As he enters the street all the clocks in all the shops strike 1 o’clock in one massive group chime. The king marvels at the great accuracy of the clockmakers of the village, but a few moments later he hears another group chime. After investigating he finds that all the clocks in 9 of the 10 shops show the same time but that all the clocks in the 10th shop show a different time by several minutes. Puzzled, the king calls all the clockmakers together and ask why the clocks in the 10th shop do not chime at the same time as all the clocks in all the other shops.
The owner of the odd shop out immediately steps forward and says that due to his unusual skill and innovation his clocks keep more accurate time than the clocks of the other shops. The other shop owners protest loudly. The king is at a loss. The town lacks a master town clock or sundial, so he has no means of determining which clocks keep the best time. Confused, he decides not to buy any clocks and leaves town. Angered, the owners of the 9 agreeing shops burn down the shop of the odd man out to prevent such confusion from arising again. Now when someone comes to town, all the clocks will chime at the same instant. Customers will not become confused and everyone will sell more clocks.
The clockmakers destroy the nonconforming clockmaker among them because they know that as a practical matter we judge the accuracy of clocks by consensus. Absolute time does not exist.
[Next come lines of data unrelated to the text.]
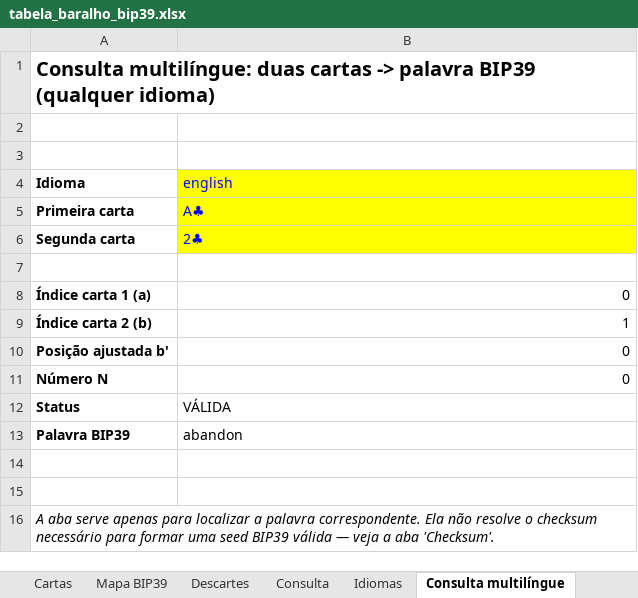
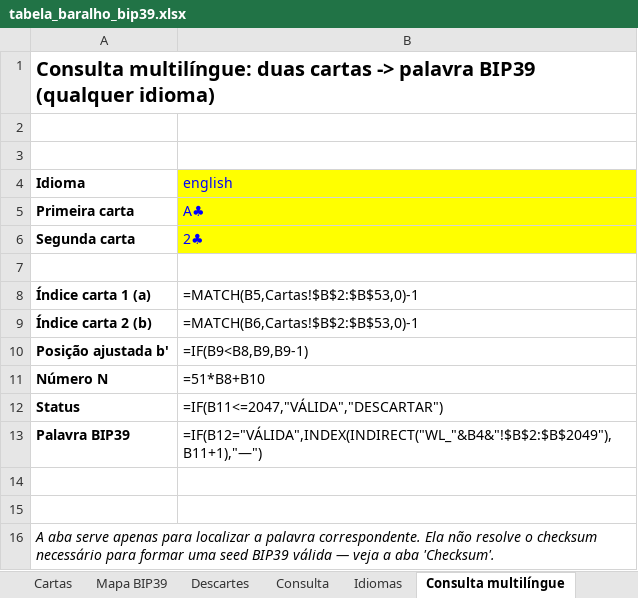
Before and after one commit to FelipeCOjeda/Bip39-baralho, an Excel workbook: tabela_baralho_bip39.xlsx, sheet Consulta multilíngue, drawn as a sheet; values as stored, in another font and other column widths than the file's, no borders; formulas without a stored value are shown as written; the diff names each change by its address in the sheet, - before the commit and + after, or states it on an @@ line.

```diff
--- a/tabela_baralho_bip39.xlsx (sheet Consulta multilíngue)
+++ b/tabela_baralho_bip39.xlsx (sheet Consulta multilíngue)
-B8 (english): 0
+B8 (english): =MATCH(B5,Cartas!$B$2:$B$53,0)-1
-B9 (english): 1
+B9 (english): =MATCH(B6,Cartas!$B$2:$B$53,0)-1
-B10 (english): 0
+B10 (english): =IF(B9<B8,B9,B9-1)
-B11 (english): 0
+B11 (english): =51*B8+B10
-B12 (english): VÁLIDA
+B12 (english): =IF(B11<=2047,"VÁLIDA","DESCARTAR")
-B13 (english): abandon
+B13 (english): =IF(B12="VÁLIDA",INDEX(INDIRECT("WL_"&B4&"!$B$2:$B$2049"),B11+1),"—")
```
Also changed, not shown: sheet Mapa BIP39, sheet Consulta, sheet LEIA-ME, sheet Quantidade de Palavras, 1 other file.
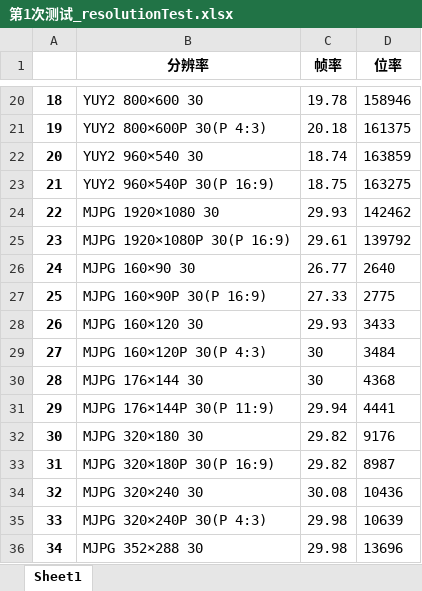
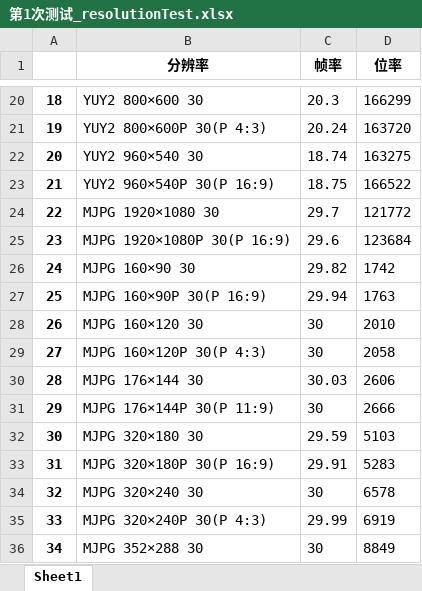
Before and after one commit to Hanlen520/pythonProject_seevision, an Excel workbook: windows_control/第1次测试_resolutionTest.xlsx, sheet Sheet1, drawn as a sheet; only a part is shown, gaps mark what is left out; values as stored, in another font and other column widths than the file's, no borders; the diff covers the shown part only; the diff names each change by its address in the sheet, - before the commit and + after, or states it on an @@ line.

```diff
--- a/windows_control/第1次测试_resolutionTest.xlsx (sheet Sheet1)
+++ b/windows_control/第1次测试_resolutionTest.xlsx (sheet Sheet1)
-C20 (帧率): 19.78
+C20 (帧率): 20.3
-D20 (位率): 158946
+D20 (位率): 166299
-C21 (帧率): 20.18
+C21 (帧率): 20.24
-D21 (位率): 161375
+D21 (位率): 163720
-D22 (位率): 163859
+D22 (位率): 163275
-D23 (位率): 163275
+D23 (位率): 166522
-C24 (帧率): 29.93
+C24 (帧率): 29.7
-D24 (位率): 142462
+D24 (位率): 121772
-C25 (帧率): 29.61
+C25 (帧率): 29.6
-D25 (位率): 139792
+D25 (位率): 123684
-C26 (帧率): 26.77
+C26 (帧率): 29.82
-D26 (位率): 2640
+D26 (位率): 1742
-C27 (帧率): 27.33
+C27 (帧率): 29.94
-D27 (位率): 2775
+D27 (位率): 1763
-C28 (帧率): 29.93
+C28 (帧率): 30
-D28 (位率): 3433
+D28 (位率): 2010
-D29 (位率): 3484
+D29 (位率): 2058
-C30 (帧率): 30
+C30 (帧率): 30.03
-D30 (位率): 4368
+D30 (位率): 2606
-C31 (帧率): 29.94
+C31 (帧率): 30
-D31 (位率): 4441
+D31 (位率): 2666
-C32 (帧率): 29.82
+C32 (帧率): 29.59
-D32 (位率): 9176
+D32 (位率): 5103
-C33 (帧率): 29.82
+C33 (帧率): 29.91
-D33 (位率): 8987
+D33 (位率): 5283
-C34 (帧率): 30.08
+C34 (帧率): 30
-D34 (位率): 10436
+D34 (位率): 6578
-C35 (帧率): 29.98
+C35 (帧率): 29.99
-D35 (位率): 10639
+D35 (位率): 6919
-C36 (帧率): 29.98
+C36 (帧率): 30
-D36 (位率): 13696
+D36 (位率): 8849
```
Also changed, not shown: 142 edited cells elsewhere in this sheet, windows_control/第2次测试_resolutionTest.xlsx, 7 other files.
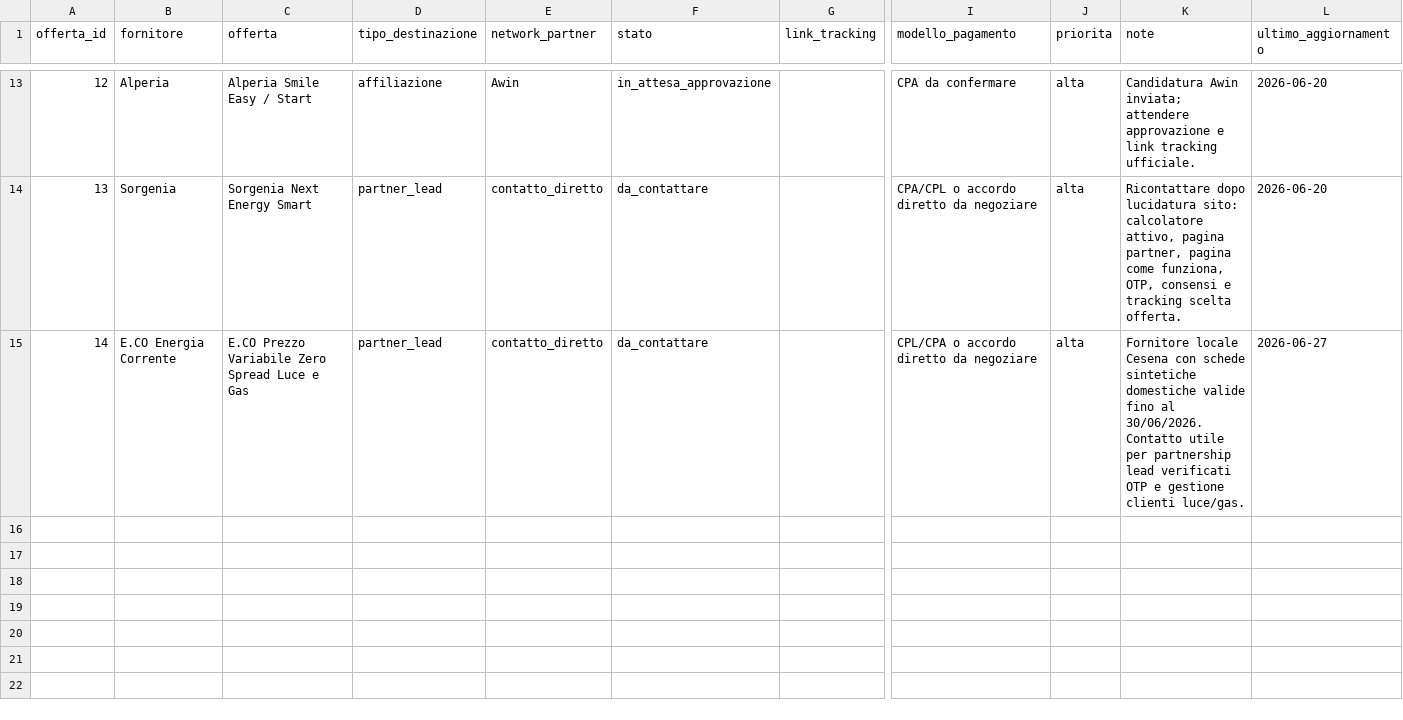
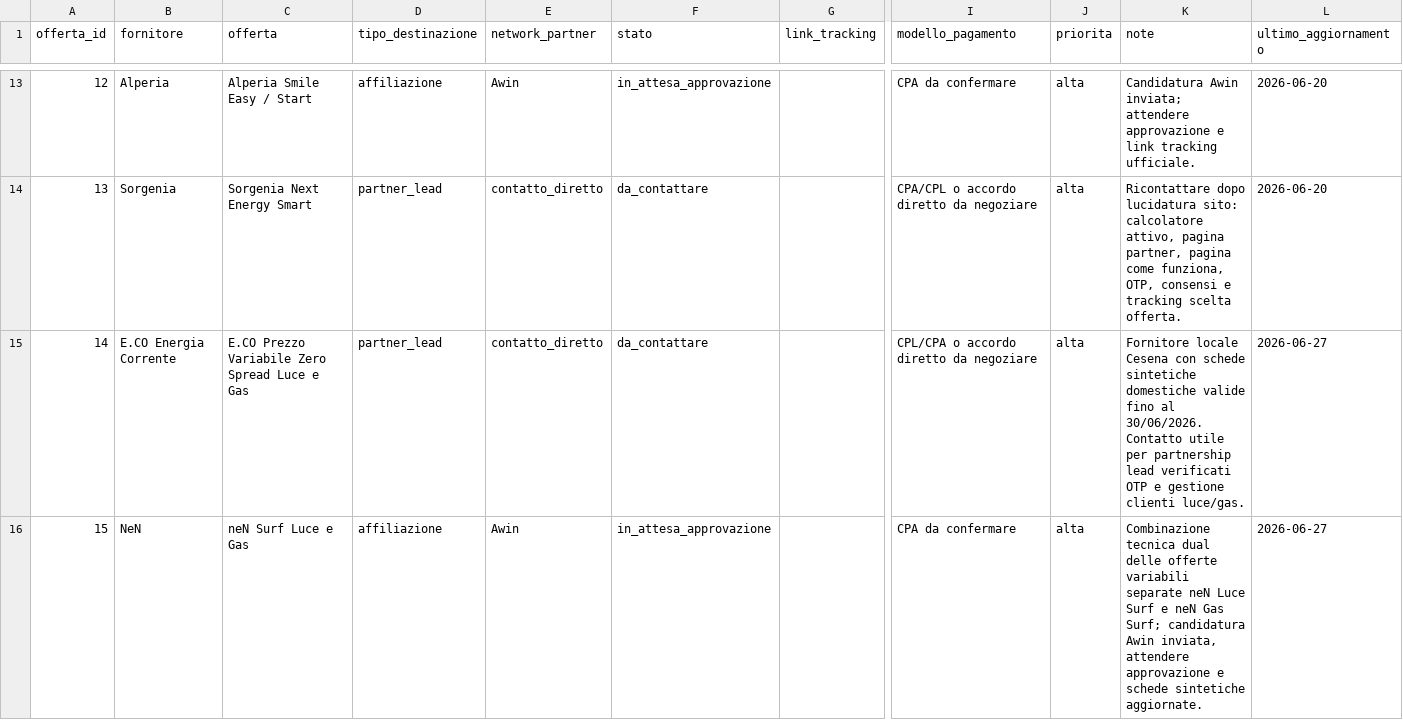
Before and after one commit to simonerimini78-hash/offertalogica-vercel, a CSV file: data/destinazioni-offerte.csv, drawn as a sheet; only a part is shown, gaps mark what is left out; rows hold the shown columns only; the diff names each change by its address in the sheet, - before the commit and + after, or states it on an @@ line.

```diff
--- a/data/destinazioni-offerte.csv
+++ b/data/destinazioni-offerte.csv
+row 16: 15 | NeN | neN Surf Luce e Gas | affiliazione | Awin | in_attesa_approvazione |  | CPA da confermare | alta | Combinazione tecnica dual delle offerte variabili separate neN Luce Surf e neN Gas Surf; candidatura Awin inviata, attendere approvazione e schede sintetiche aggiornate. | 2026-06-27
```
Also changed, not shown: data/audit-offerte.csv, 5 other files.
Essentially, a parliament of clocks votes on the correct time. (Even scientifically, this is true.) By fiat, we say that the clocks that deviate from the consensus time are inaccurate, but logically that need not be so. Different technologies or different levels of care in setting, winding or servicing the clocks could lead to the minority clocks being more accurate. However, if all the clocks agree, then no lay person will have grounds for suspecting that the majority clocks don’t keep accurate time.
As a practical matter, articulate intellectuals face the same problem. They deal in areas in which no means exist for easily or quickly falsifying and testing their ideas. Like the king with the clocks, lay people looking at their work from the outside cannot evaluate the accuracy of their work. No means exist to make an objective measurement that would determine the accuracy of a particular literary criticism. Historians agree that certain events occurred at certain places and times and then argue furiously over the events’ import and consequences. Journalists do the same thing. Various theories in many academic fields knock around for decades before simply fading away, apparently because people grow bored with them.
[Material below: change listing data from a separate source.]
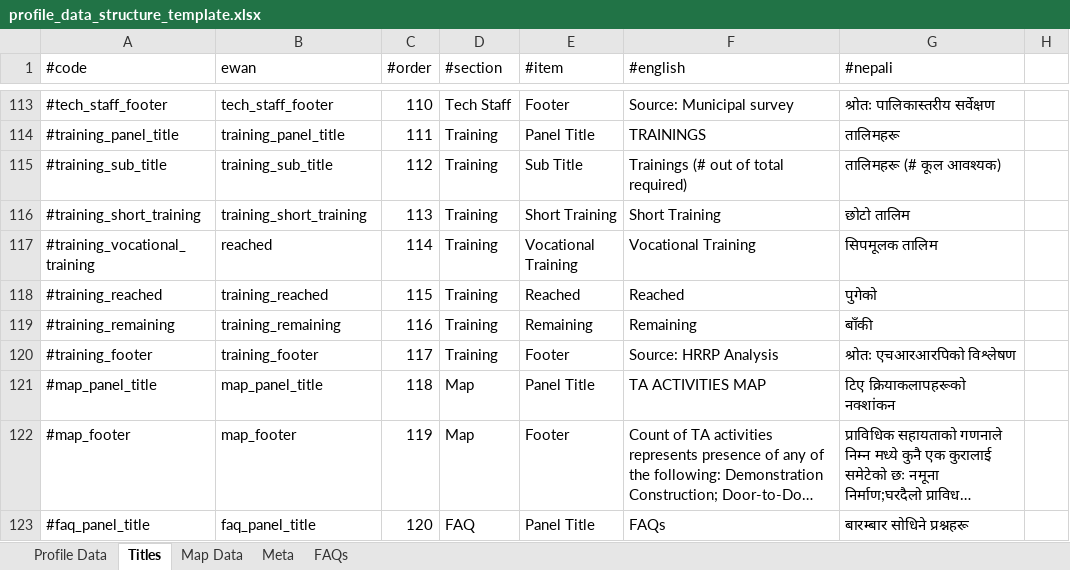
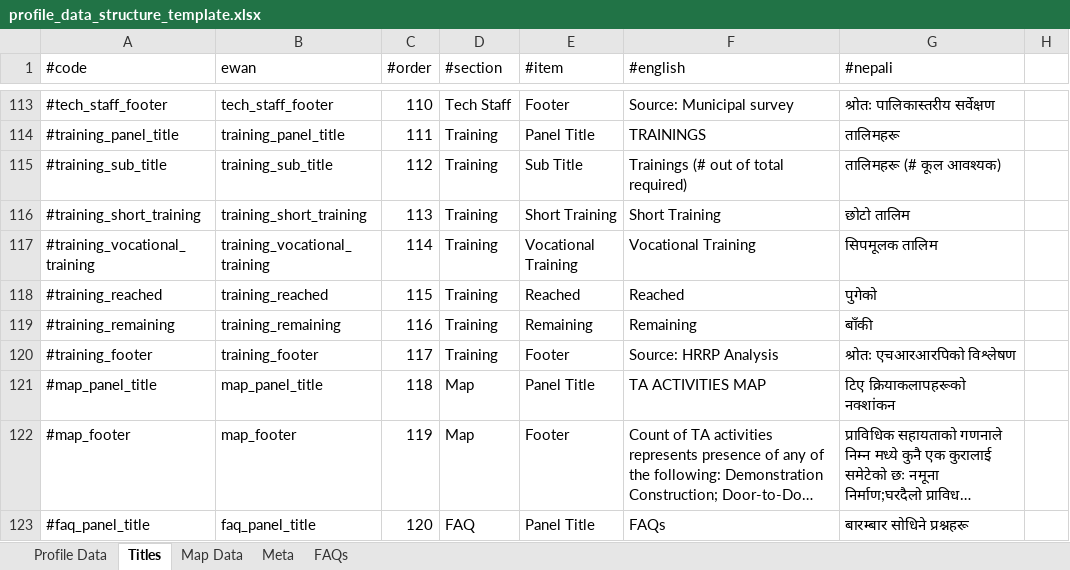
Before and after one commit to toggle-corp/palika-profile, an Excel workbook: resources/data/profile_data_structure_template.xlsx, sheet Titles, drawn as a sheet; only a part is shown, gaps mark what is left out; long unchanged cells end in …; values as stored, in another font and other column widths than the file's, no borders; the diff names each change by its address in the sheet, - before the commit and + after, or states it on an @@ line.

Commit message:
fix m3 issue, trainings circle, Dec 15 issues

```diff
--- a/resources/data/profile_data_structure_template.xlsx (sheet Titles)
+++ b/resources/data/profile_data_structure_template.xlsx (sheet Titles)
-B117 (ewan): reached
+B117 (ewan): training_vocational_training
```
Also changed, not shown: sheet Profile Data, 8 other files.
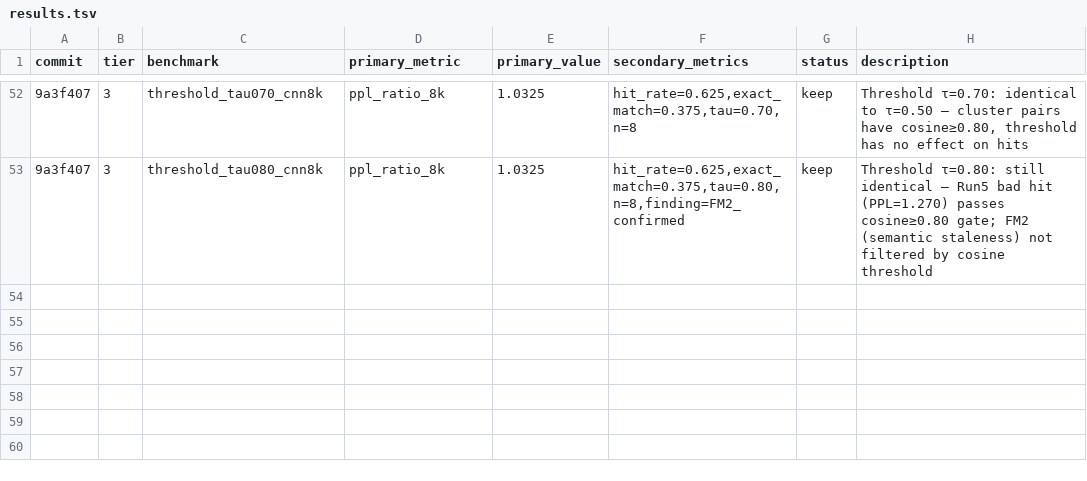
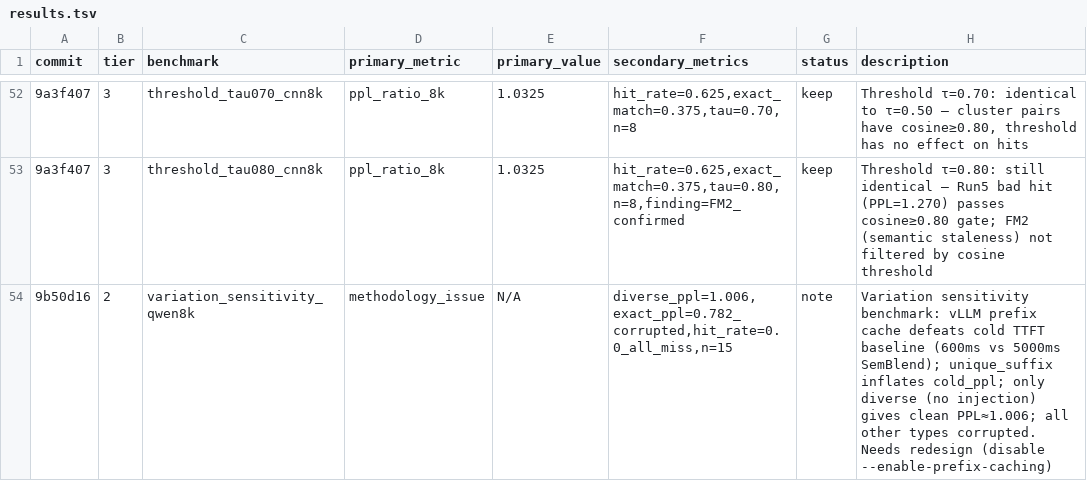
Before and after one commit to WorldFlowAI/autoresearch-semblend, a TSV file: results.tsv, drawn as a sheet; only a part is shown, gaps mark what is left out; the diff names each change by its address in the sheet, - before the commit and + after, or states it on an @@ line.

Commit message:
chore: recompile PDF with new citations, update results.tsv

```diff
--- a/results.tsv
+++ b/results.tsv
+row 54: 9b50d16 | 2 | variation_sensitivity_qwen8k | methodology_issue | N/A | diverse_ppl=1.006,exact_ppl=0.782_corrupted,hit_rate=0.0_all_miss,n=15 | note | Variation sensitivity benchmark: vLLM prefix cache defeats cold TTFT baseline (600ms vs 5000ms SemBlend); unique_suffix inflates cold_ppl; only diverse (no injection) gives clean PPL≈1.006; all other types corrupted. Needs redesign (disable --enable-prefix-caching)
```
Also changed, not shown: 1 other file.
In order to maintain their power and position within society, articulate intellectuals must convince the larger population that they really do have a superior understanding of the issues they study. The do so using a parliament of clocks. By enforcing rigorous conformist standards on their members, they seek to create the illusion of accuracy by making it appear that all people knowledgeable in a particular field all reach the same conclusion. If all the supposed experts in a particular field all tell the same story the lay people are much less likely to guess that none of the experts know what they are talking about.
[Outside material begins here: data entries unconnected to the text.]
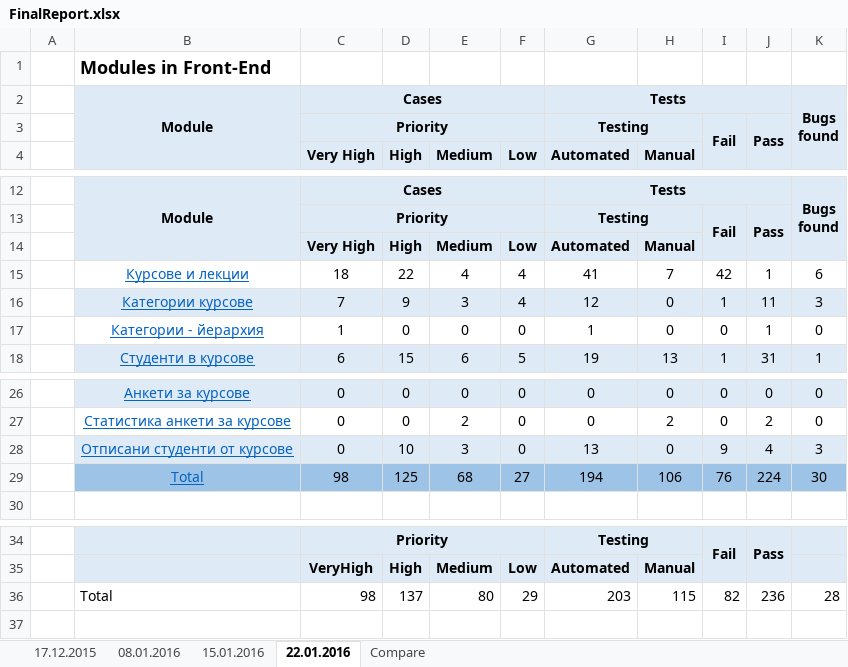
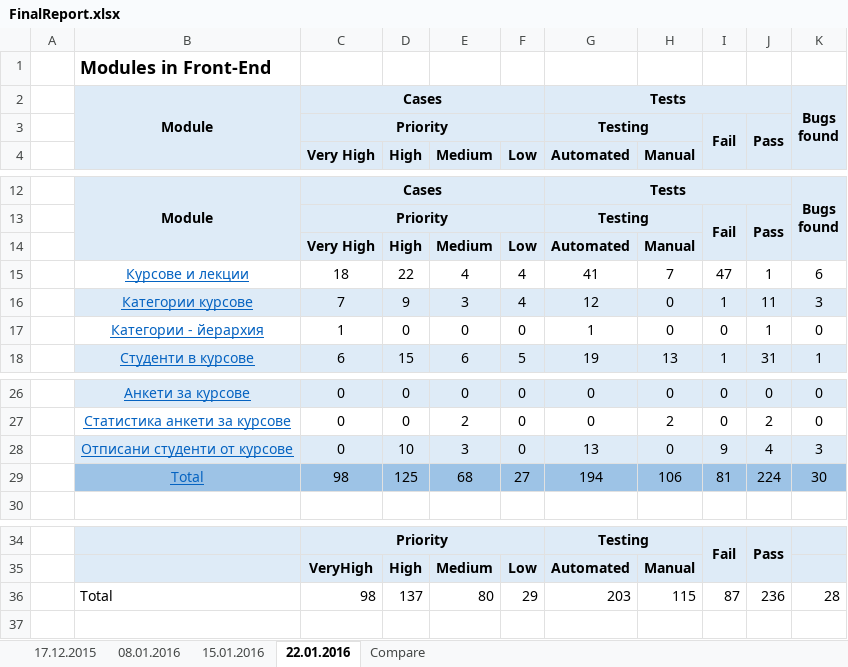
Before and after one commit to plamenti/Telerik2015, an Excel workbook: TALSRepo/Reports/FinalReport.xlsx, sheet 22.01.2016, drawn as a sheet; only a part is shown, gaps mark what is left out; values as stored, in another font and other column widths than the file's, no borders; charts and pictures not drawn; the diff names each change by its address in the sheet, - before the commit and + after, or states it on an @@ line.

```diff
--- a/TALSRepo/Reports/FinalReport.xlsx (sheet 22.01.2016)
+++ b/TALSRepo/Reports/FinalReport.xlsx (sheet 22.01.2016)
-I15: 42
+I15: 47
-I29: 76
+I29: 81
-I36: 82
+I36: 87
```
Also changed, not shown: charts or pictures, 3 other files.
You can see this effect quite clearly in the herd mentality of journalists. Researchers have shown that journalist rapidly converge upon the same perspective on even very complex stories. Why? Well, how does an ordinary consumer of news media judge whether a particular news story is accurate? Simple, they check with another news source. What if the different sources disagree? What grounds does the consumer have for determining which source is correct? The consumer might conclude that none of the sources are making an accurate report and they may stop consuming news media. The media prevents this from happening by converging on the same story. If every source that the consumer can reasonably check tells the same story, then the consumer won’t have grounds for doubting any of the sources. (Notice that news outlets brag that they get stories before the competition, not that they provide superior information to the competition.) Back in the ’70s when a tiny handful of media outlets dominated, trust in the media ran very high. Only with the coming of cable and the Internet did trust in the media begin to seriously erode when consumers began to see that not all news sources held the same perspective. Like the king, they began to wonder just which shops really sold the accurate clocks.
The desperate attempt to substitute consensus for accuracy shows up in the articulate intellectuals’ perspective on everything from artistic critique to climatology. When people really cannot prove what they believe, they must resort to peer pressure to keep people from questioning them. Yet history, both recent and ancient, shows that elite consensus fails far more often than it succeeds. Without some means of objective falsification such as experimentation, functional technology, military victory or business success, the consensus of any group merely serves the social needs of the group and not the decision making needs of the broader society.
Contemporary leftism is the politics of the articulate intellectual and it is clear that leftists care more about creating the appearance of their own infallibility than in telling the time.